The study published in the latest edition of ‘Journal of Victimology and Victim Justice’ published by Sage Publications also says that social media platforms and websites were key contact points between sexual predators and unsuspecting minors.
Nearly 200 respondents were interviewed for the study.
In its observation on international child trafficking in Goa, the study said that the biggest grouping of minor victims of sexual abuse are from Bangladesh (42 per cent), followed by Thailand (28 per cent), Nepal (25.5 per cent) and Uzbekistan (16 per cent).
“The victims are provided with documents such as Aadhaar card, voting cards and marriage certificates to make them seem adults,” Ferrao said in her study.
The study pointed out that foreign paedophiles often target developing or poor countries on account of weak legal systems, but Goa’s projection as a state with an easy-going social ethos has also unfortunately earned it the infamous sobriquet as the “sex capital of India”.
“Many Indian and foreign tourists come in search of child sex in Goa. Goa is also openly advertised as a state with free and liberal values. This has made our children vulnerable,” the study added.

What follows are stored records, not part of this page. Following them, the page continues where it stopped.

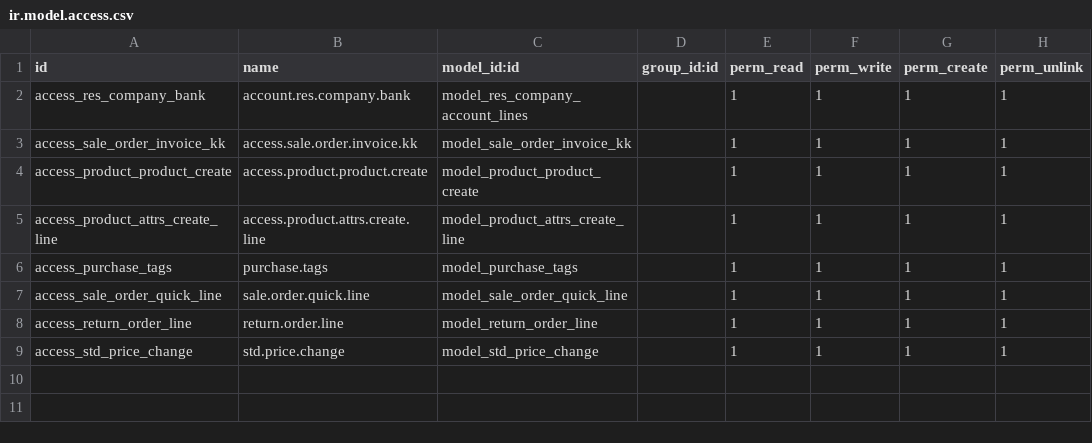
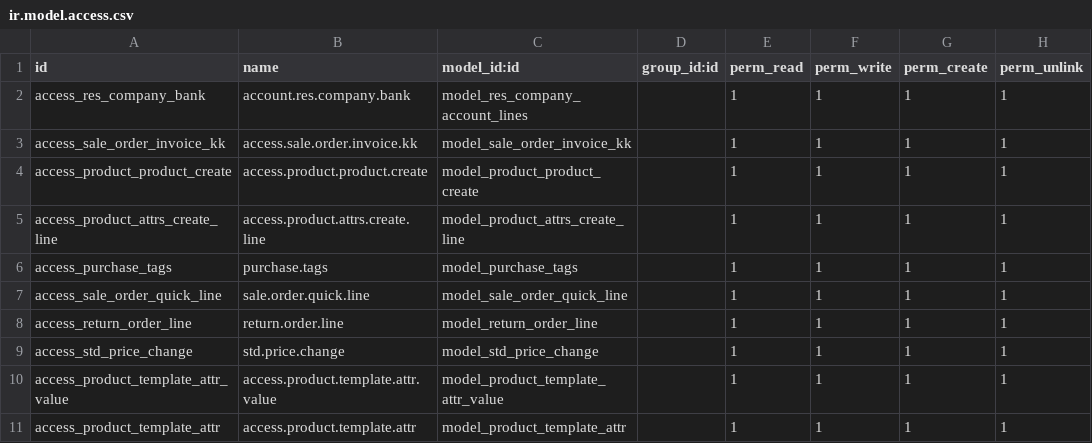
Before and after one commit to td6868/khoakim16, a CSV file: security/ir.model.access.csv, drawn as a sheet; the diff names each change by its address in the sheet, - before the commit and + after, or states it on an @@ line.

```diff
--- a/security/ir.model.access.csv
+++ b/security/ir.model.access.csv
+row 10: access_product_template_attr_value | access.product.template.attr.value | model_product_template_attr_value |  | 1 | 1 | 1 | 1
+row 11: access_product_template_attr | access.product.template.attr | model_product_template_attr |  | 1 | 1 | 1 | 1
```
Also changed, not shown: 3 other files.
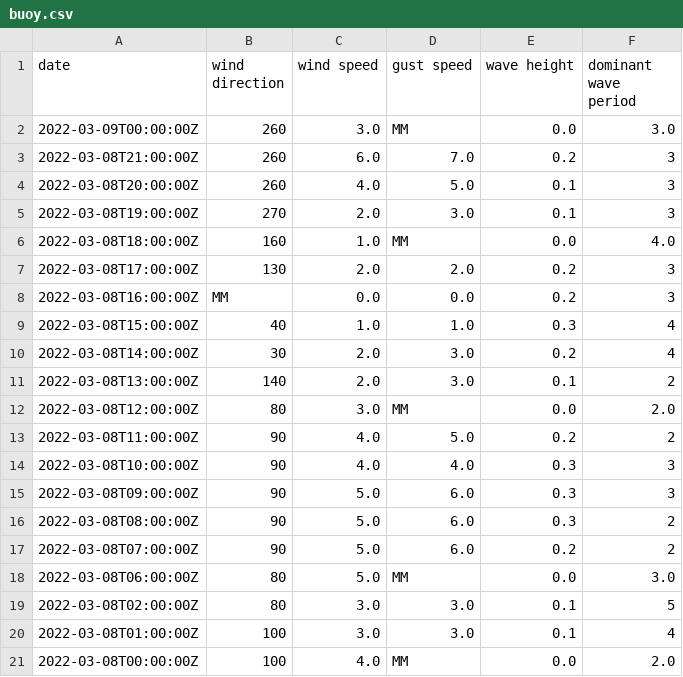
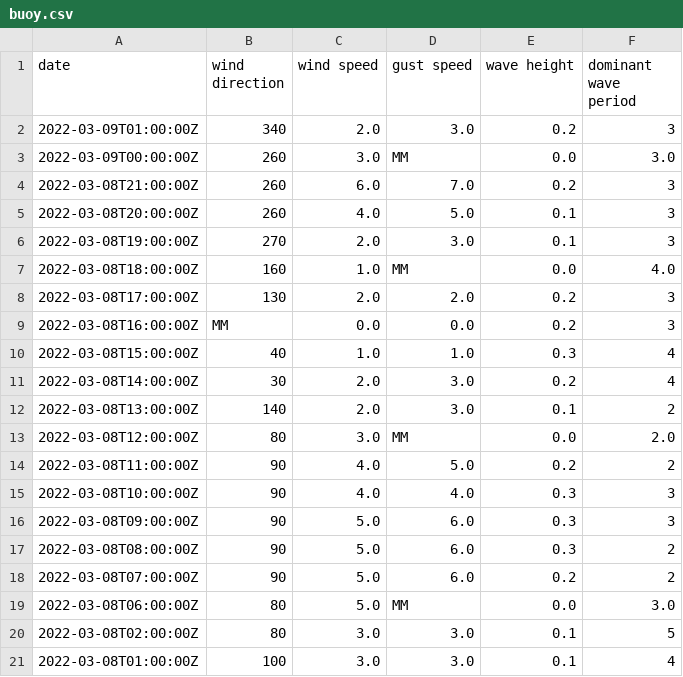
Before and after one commit to cyberdelia/halibut-bank, a CSV file: buoy.csv, drawn as a sheet.

Commit message:
Flat: latest data (2022-03-09T01:49:46.066Z) {   "date": "2022-03-09T01:49:46.066Z",   "files": [     {       "name": "buoy.csv",       "deltaBytes": -1,       "source": "https://www.ndbc.noaa.gov/data/realtime2/46146.txt"     },     {       "name": "buoy.tsv",       "deltaBytes": 0,       "source": "https://www.ndbc.noaa.gov/data/realtime2/46146.txt"     }   ] }

```diff
--- a/buoy.csv
+++ b/buoy.csv
@@ -1,2 +1,3 @@
 date,wind direction,wind speed,gust speed,wave height,dominant wave period
+2022-03-09T01:00:00Z,340,2.0,3.0,0.2,3
 2022-03-09T00:00:00Z,260,3.0,MM,0.0,3.0
@@ -20,2 +21 @@ date,wind direction,wind speed,gust speed,wave height,dominant wave period
 2022-03-08T01:00:00Z,100,3.0,3.0,0.1,4
-2022-03-08T00:00:00Z,100,4.0,MM,0.0,2.0
```
Also changed, not shown: buoy.tsv.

Incidentally, the first international paedophile ring to be busted in 1991 in India was operating out of Goa.
The study mentioned the arrest of Freddy Peats, whose orphanage in the beach village of Calangute served as a destination for sexual exploitation for foreign paedophiles, as well as the case of slain British minor girl Scarlett Keeling who was sexually assaulted and left to die at North Goa’s Anjuna beach.
Goa’s beaches, in fact, said the study, were a vulnerable zone for children.
“Children are found roaming nude or as little as with few undergarments on Goan beaches. In no other country in the world do you see children roaming unaccompanied by either a parent or guardian.
This puts children at risk,” the study states, adding that domestic tourists seek sexual favours from children for ‘as little as Rs 50 to Rs 200’ but foreigners pay more.
“Some come in contact with children who are begging in public places. Children are found working at restaurants, thus making them easy targets. The tourist may approach the child in person on the streets, the beach, in schools or centres for children.
The modus operandi adopted by the tourist is first to befriend the child through its family and relatives or through an intermediary on the beach, in hotels, guesthouses, karaoke clubs and massage parlours,” the study pointed out.